As a sole proprietorship, you do not have to have worker's compensation for yourself. You can even apply for and obtain an employer identification number as a sole proprietorship giving you the ability to hire one or more assistants. However, as soon as you hire someone, you WILL have to comply with all of the federal and NY regulations arising from the employer-employee relationship. This does mean having to pay workers comp insurance for the employee(s).
Some folks will try characterizing their workers as independent contractors, which means they don't bear responsibility for withholding wages and providing benefits and workers comp insurance. The amounts paid are reported on 1099 forms.
In your case, treating your assistant(s) as independent contractors would be a bad idea on several levels. First, your situation does not look like a classic independent contractor situation. Second, you live in NY, where the employment laws are likely to be assiduously enforced.
First, I generally think it is a bad idea to run a business as a sole proprietorship. It makes you more suspect to audit by the IRS and that is the last thing a growing business needs. Dont ask why statistically speaking that is the case, it just is.
Second, I agree with my colleague, you run a risk by trying to pass off an assistant as an independent contractor. They probably will not be classified as such based on the IRS standards.
As a sole proprietorship, I think one of the biggest overlooked concerns is establishing the proper distinction between person and business i.e. establishing proper business accounts, proper record keeping, service contracts, terms and conditions of service, website disclaimers etc. These things are more important than you may think.
Contact a business attorney.
Look, in NY you would be insane to even think about hiring anybody without first consulting a lawyer in private that can evaluate everything. For example, NYC just passed the Earned Sick Time Act (ESTA), which requires employers to pay for a certain number of sick days. The laws keep changing and I have little doubt that what you described would be an employee/employer relationship. And beyond this issues you have other legal considerations, entity structure, trademark, service/sales agreements, etc.

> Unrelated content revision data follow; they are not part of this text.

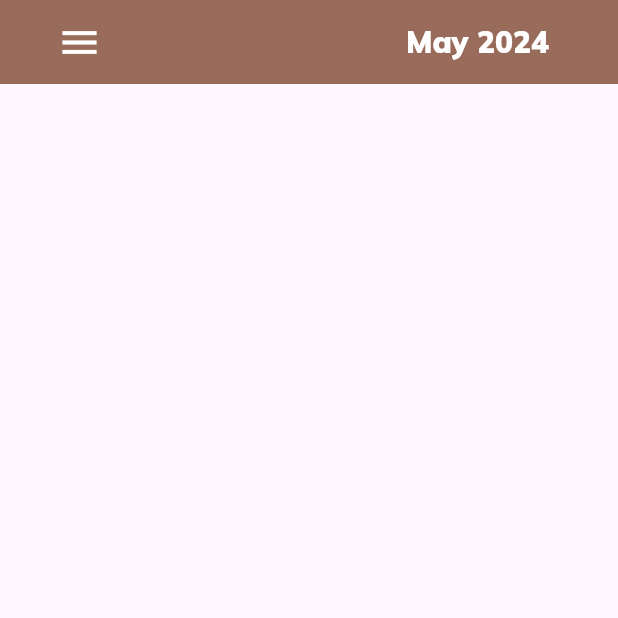
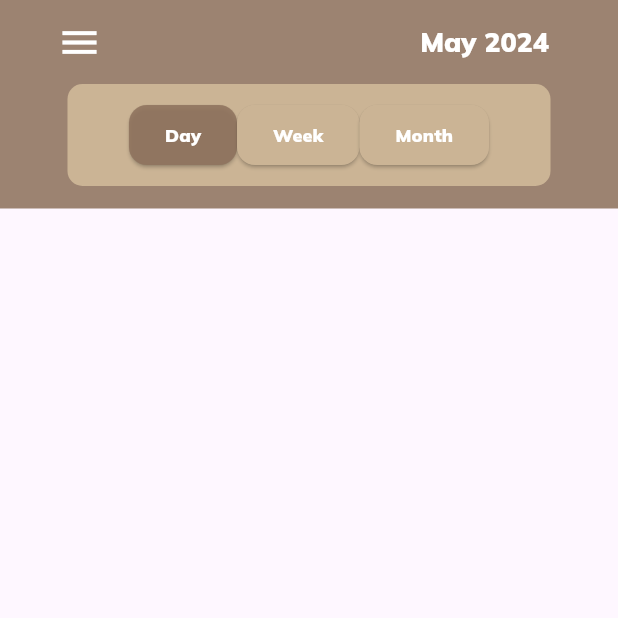
Before and after one commit to Polinaphlej02/calendar, a Flutter app: the screen it shows after launch, on a phone screen of 412 x 824 dp, the top half of it. Run offline on Flutter 3.47's test engine with Material 3 defaults, Android fonts, the phone set to English and light mode, and no system bars.

Commit message:
Added top buttons

```diff
--- /dev/null
+++ b/calendar_app/lib/static/colors.dart
@@ -0,0 +1,7 @@
+import 'package:flutter/material.dart';
+
+class CalendarColors {
+  static const Color mainBrown = Color.fromARGB(225, 143, 115, 94);
+  static const Color lightBrown = Color.fromARGB(255, 203, 180, 149);
+  static const Color darkBrown = Color.fromARGB(255, 85, 51, 39);
+}
--- a/calendar_app/lib/widgets/screen_widget.dart
+++ b/calendar_app/lib/widgets/screen_widget.dart
@@ -1,6 +1,6 @@
-import 'package:flutter/cupertino.dart';
+import 'package:calendar_app/static/colors.dart';
+import 'package:calendar_app/widgets/switcher_widget.dart';
 import 'package:flutter/material.dart';
-import 'package:flutter/widgets.dart';
 
 class ScreenWidget extends StatelessWidget {
   const ScreenWidget({super.key});
@@ -9,7 +9,7 @@ class ScreenWidget extends StatelessWidget {
   Widget build(BuildContext context) {
     return Scaffold(
       appBar: AppBar(
-        title: Align(
+        title: const Align(
           alignment: Alignment.centerRight,
           child:
           Padding(
@@ -17,22 +17,22 @@ class ScreenWidget extends StatelessWidget {
             child:Text("May 2024", style: TextStyle(
           fontFamily: "Mulish-VariableFont_wght",
           fontWeight: FontWeight.w900,
-          fontSize: 20,
+          fontSize: 18,
           color: Colors.white,
         ),
         ),)
         ),
-        backgroundColor: const Color.fromARGB(255, 152, 107, 90),
+        backgroundColor: CalendarColors.mainBrown,
         leading: Padding(
             padding:EdgeInsets.only(left: 30),
             child:IconButton
           (onPressed: (){},
-          icon: Icon(Icons.menu, color: Colors.white, size: 30,),
+          icon: const Icon(Icons.menu, color: Colors.white, size: 30,),
           )
       ),),
       body: Column(
         children: [
-
+          SwitcherWidget(),
         ],
       ),
     );
--- a/calendar_app/lib/widgets/switcher_widget.dart
+++ b/calendar_app/lib/widgets/switcher_widget.dart
@@ -0,0 +1,65 @@
+import 'package:calendar_app/pages/calendar_page.dart';
+import 'package:calendar_app/static/colors.dart';
+import 'package:flutter/material.dart';
+
+class SwitcherWidget extends StatelessWidget {
+  SwitcherWidget({super.key});
+  static const TextStyle switcher_text_style = TextStyle(
+    fontFamily: "Mulish-VariableFont_wght",
+    fontWeight: FontWeight.w900,
+    fontSize: 12,
+    color: Colors.white,
+  );
+
+  @override
+  Widget build(BuildContext context) {
+    return Center(
+        child: Container(
+      color: CalendarColors.mainBrown,
+      child: Padding(
+        padding: EdgeInsets.only(left: 45, right: 45, bottom: 15),
+        child: Container(
+            padding: EdgeInsets.only(top: 10, bottom: 10),
+            decoration: BoxDecoration(
+              borderRadius: BorderRadius.all(Radius.circular(10)),
+              color: CalendarColors.lightBrown,
+            ),
+            child: Row(
+              mainAxisAlignment: MainAxisAlignment.center,
+              children: [
+                ElevatedButton(
+                  onPressed: () {},
+                  style: ElevatedButton.styleFrom(
+                    backgroundColor: CalendarColors.mainBrown,
+                    shape: RoundedRectangleBorder(
+                      borderRadius: BorderRadius.circular(12),
+                    ),
+                  ),
+                  child: Text("Day", style: switcher_text_style),
+                ),
+                ElevatedButton(
+                  onPressed: () {},
+                  style: ElevatedButton.styleFrom(
+                    backgroundColor: CalendarColors.lightBrown,
+                    shape: RoundedRectangleBorder(
+                      borderRadius: BorderRadius.circular(12),
+                    ),
+                  ),
+                  child: Text("Week", style: switcher_text_style),
+                ),
+                ElevatedButton(
+                  onPressed: () {},
+                  style: ElevatedButton.styleFrom(
+                    backgroundColor: CalendarColors.lightBrown,
+                    shape: RoundedRectangleBorder(
+                      borderRadius: BorderRadius.circular(12),
+                    ),
+                  ),
+                  child: Text("Month", style: switcher_text_style),
+                ),
+              ],
+            )),
+      ),
+    ));
+  }
+}
```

I suggest that you consult with a lawyer in private and discuss your objectives in more detail. You can start by calling around to several for a free phone consultation, get some insights then pick the best fit to work with.
DISCLAIMER: this is not intended to be specific legal advice and should not be relied upon as such. No attorney-client relationship is formed with the law firm of Natoli-Lapin, LLC on the basis of this posting.